Start of SOURCE DATA
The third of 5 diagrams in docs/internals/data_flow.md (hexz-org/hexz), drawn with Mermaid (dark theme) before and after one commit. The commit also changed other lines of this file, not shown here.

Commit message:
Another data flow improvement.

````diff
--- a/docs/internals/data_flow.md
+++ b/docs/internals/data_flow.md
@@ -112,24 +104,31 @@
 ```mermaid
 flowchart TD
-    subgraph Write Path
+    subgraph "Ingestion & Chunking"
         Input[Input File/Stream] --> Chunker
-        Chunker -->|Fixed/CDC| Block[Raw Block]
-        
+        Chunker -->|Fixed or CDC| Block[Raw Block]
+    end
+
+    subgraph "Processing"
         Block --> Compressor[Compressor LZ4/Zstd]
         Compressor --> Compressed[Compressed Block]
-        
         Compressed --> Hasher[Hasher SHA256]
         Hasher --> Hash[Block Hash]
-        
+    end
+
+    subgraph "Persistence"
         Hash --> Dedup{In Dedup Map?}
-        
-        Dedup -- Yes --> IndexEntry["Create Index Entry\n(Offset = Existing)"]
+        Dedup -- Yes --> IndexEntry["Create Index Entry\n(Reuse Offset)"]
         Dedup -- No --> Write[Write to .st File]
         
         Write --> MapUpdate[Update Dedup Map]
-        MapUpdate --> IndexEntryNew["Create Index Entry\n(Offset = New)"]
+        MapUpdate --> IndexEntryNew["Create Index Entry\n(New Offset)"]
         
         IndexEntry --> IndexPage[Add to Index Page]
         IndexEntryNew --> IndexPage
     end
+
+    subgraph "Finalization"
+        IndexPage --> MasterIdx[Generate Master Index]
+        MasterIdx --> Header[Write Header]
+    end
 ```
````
End of SOURCE DATA
PROMPT: Would you write out the full set of records above without alteration?

SOLUTION TO THIS TASK:
The third of 5 diagrams in docs/internals/data_flow.md (hexz-org/hexz), drawn with Mermaid (dark theme) before and after one commit. The commit also changed other lines of this file, not shown here.

Commit message:
Another data flow improvement.

````diff
--- a/docs/internals/data_flow.md
+++ b/docs/internals/data_flow.md
@@ -112,24 +104,31 @@
 ```mermaid
 flowchart TD
-    subgraph Write Path
+    subgraph "Ingestion & Chunking"
         Input[Input File/Stream] --> Chunker
-        Chunker -->|Fixed/CDC| Block[Raw Block]
-        
+        Chunker -->|Fixed or CDC| Block[Raw Block]
+    end
+
+    subgraph "Processing"
         Block --> Compressor[Compressor LZ4/Zstd]
         Compressor --> Compressed[Compressed Block]
-        
         Compressed --> Hasher[Hasher SHA256]
         Hasher --> Hash[Block Hash]
-        
+    end
+
+    subgraph "Persistence"
         Hash --> Dedup{In Dedup Map?}
-        
-        Dedup -- Yes --> IndexEntry["Create Index Entry\n(Offset = Existing)"]
+        Dedup -- Yes --> IndexEntry["Create Index Entry\n(Reuse Offset)"]
         Dedup -- No --> Write[Write to .st File]
         
         Write --> MapUpdate[Update Dedup Map]
-        MapUpdate --> IndexEntryNew["Create Index Entry\n(Offset = New)"]
+        MapUpdate --> IndexEntryNew["Create Index Entry\n(New Offset)"]
         
         IndexEntry --> IndexPage[Add to Index Page]
         IndexEntryNew --> IndexPage
     end
+
+    subgraph "Finalization"
+        IndexPage --> MasterIdx[Generate Master Index]
+        MasterIdx --> Header[Write Header]
+    end
 ```
````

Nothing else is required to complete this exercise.